**INSTRUCTIONS FOR THE TASK**
Scan the listing below for the string "linestyle" and copy each line where it turns up.

**GIVEN DATA**
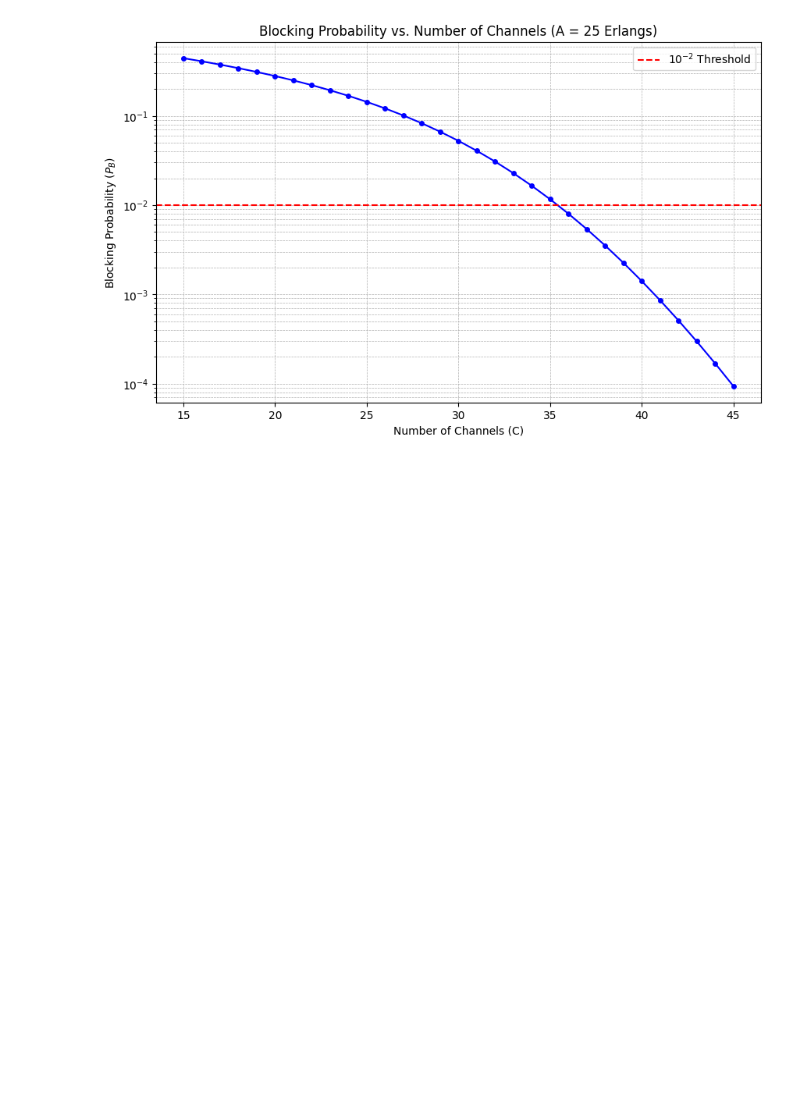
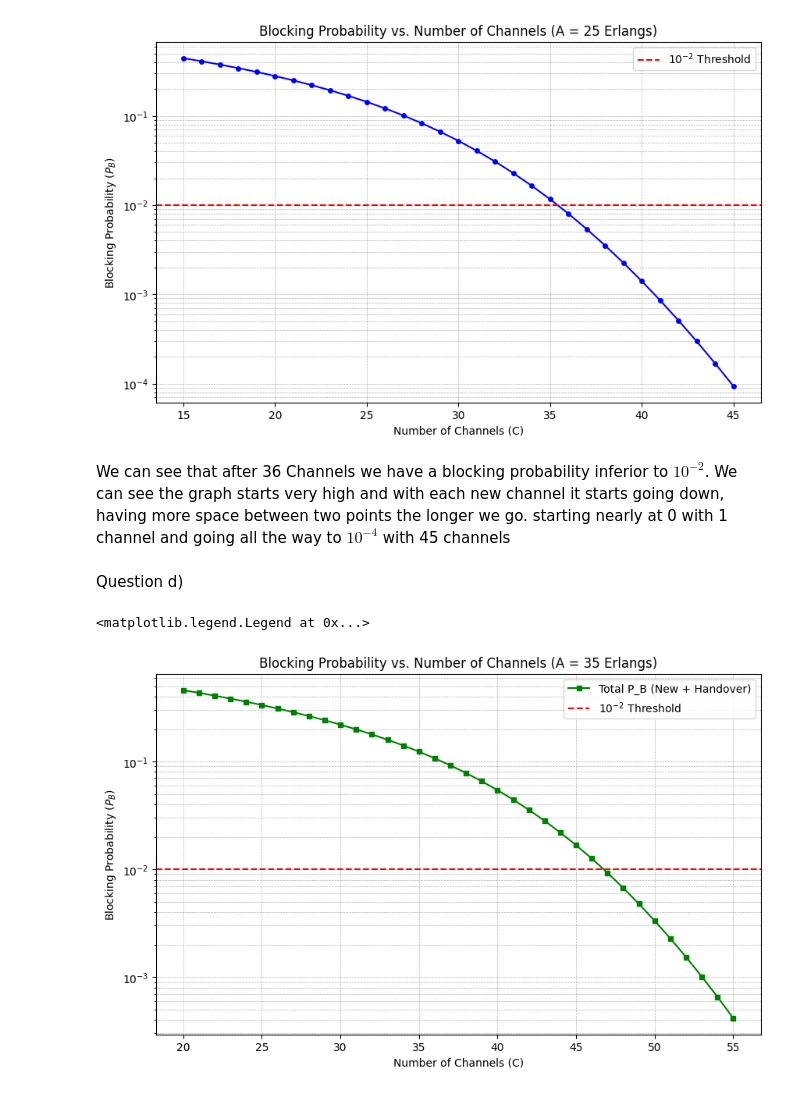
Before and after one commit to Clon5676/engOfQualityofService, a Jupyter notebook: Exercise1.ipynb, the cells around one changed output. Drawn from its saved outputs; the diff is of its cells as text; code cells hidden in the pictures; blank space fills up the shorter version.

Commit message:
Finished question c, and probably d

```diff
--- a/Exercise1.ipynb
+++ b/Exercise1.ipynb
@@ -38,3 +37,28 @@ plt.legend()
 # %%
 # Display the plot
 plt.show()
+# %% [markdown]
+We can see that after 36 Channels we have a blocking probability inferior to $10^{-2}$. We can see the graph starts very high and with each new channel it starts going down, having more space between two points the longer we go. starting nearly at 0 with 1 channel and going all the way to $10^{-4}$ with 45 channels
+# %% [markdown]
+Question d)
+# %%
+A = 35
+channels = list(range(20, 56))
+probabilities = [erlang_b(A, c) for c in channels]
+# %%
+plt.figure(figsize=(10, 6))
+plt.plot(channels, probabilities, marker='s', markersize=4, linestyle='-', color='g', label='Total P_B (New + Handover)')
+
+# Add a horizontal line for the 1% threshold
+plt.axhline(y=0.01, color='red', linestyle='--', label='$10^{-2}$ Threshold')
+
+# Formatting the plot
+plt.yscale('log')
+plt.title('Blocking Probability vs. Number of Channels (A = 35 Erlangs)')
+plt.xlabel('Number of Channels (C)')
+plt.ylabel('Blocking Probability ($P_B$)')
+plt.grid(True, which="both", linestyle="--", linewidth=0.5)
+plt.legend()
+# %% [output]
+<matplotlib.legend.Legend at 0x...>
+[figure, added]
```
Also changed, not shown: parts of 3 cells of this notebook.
---
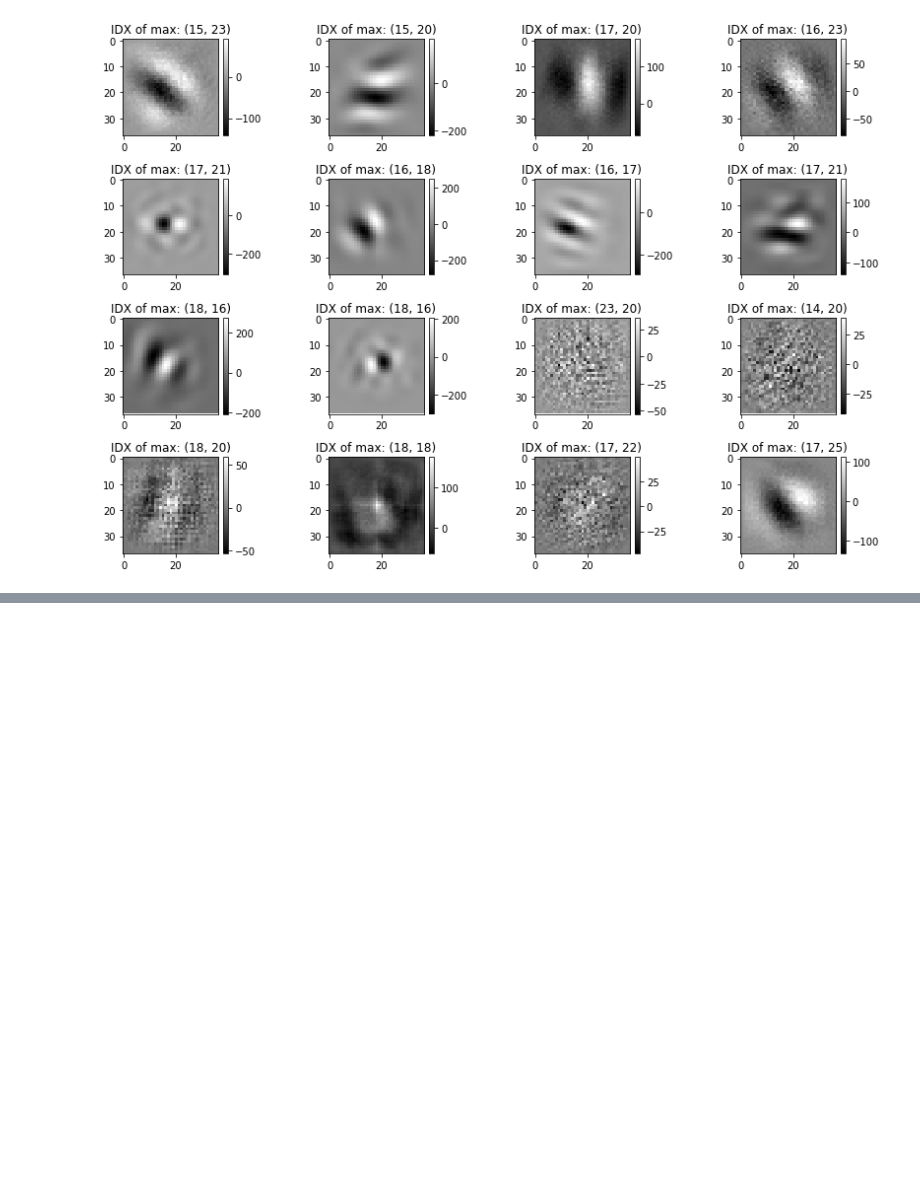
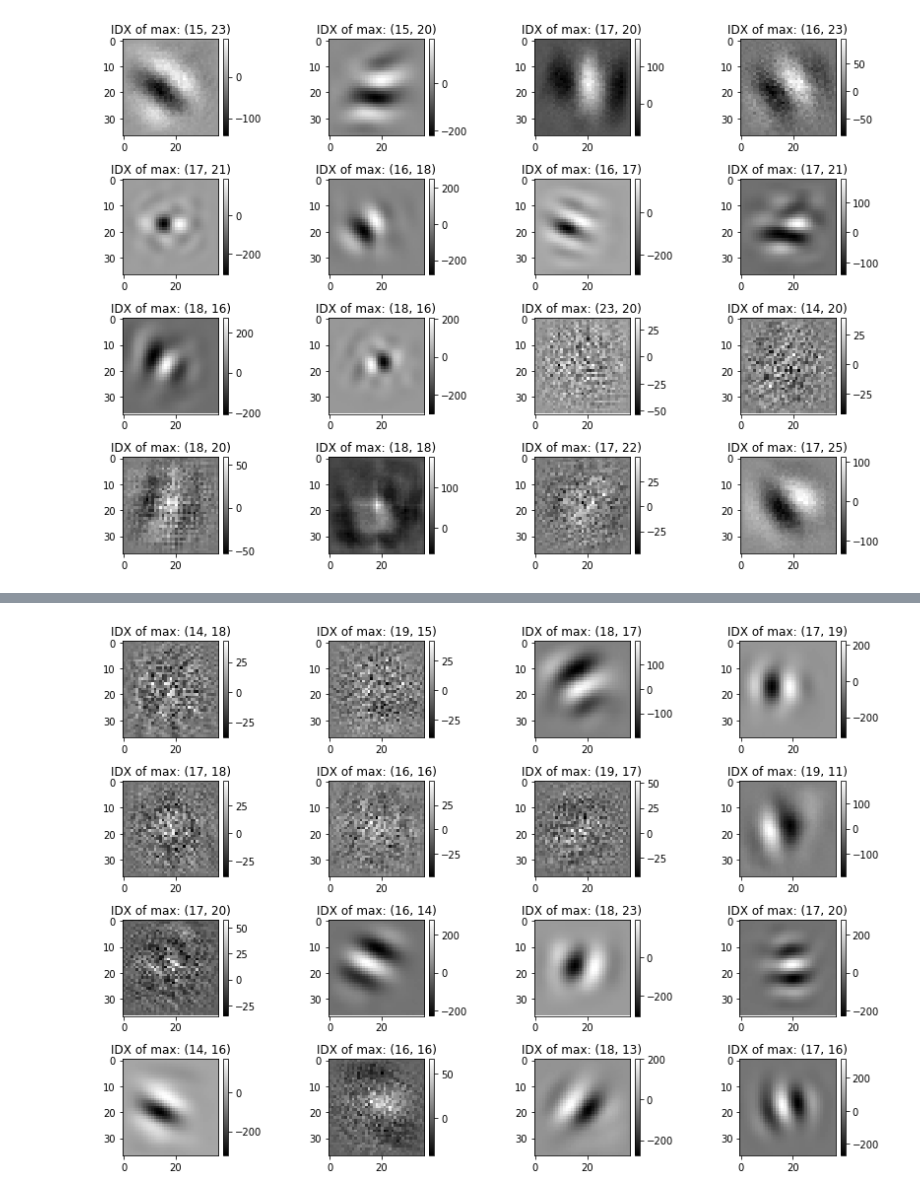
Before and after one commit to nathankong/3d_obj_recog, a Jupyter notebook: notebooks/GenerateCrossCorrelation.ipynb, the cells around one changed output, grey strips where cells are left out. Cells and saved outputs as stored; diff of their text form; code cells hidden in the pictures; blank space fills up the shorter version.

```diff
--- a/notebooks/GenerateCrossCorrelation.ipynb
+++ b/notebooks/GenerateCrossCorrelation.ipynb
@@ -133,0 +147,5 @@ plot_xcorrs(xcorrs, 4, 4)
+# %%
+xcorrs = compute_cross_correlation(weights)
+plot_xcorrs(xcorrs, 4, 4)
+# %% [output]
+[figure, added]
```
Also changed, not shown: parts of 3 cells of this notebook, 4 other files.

**SOLUTION TO THIS EXERCISE**
+plt.plot(channels, probabilities, marker='s', markersize=4, linestyle='-', color='g', label='Total P_B (New + Handover)')
+plt.axhline(y=0.01, color='red', linestyle='--', label='$10^{-2}$ Threshold')
+plt.grid(True, which="both", linestyle="--", linewidth=0.5)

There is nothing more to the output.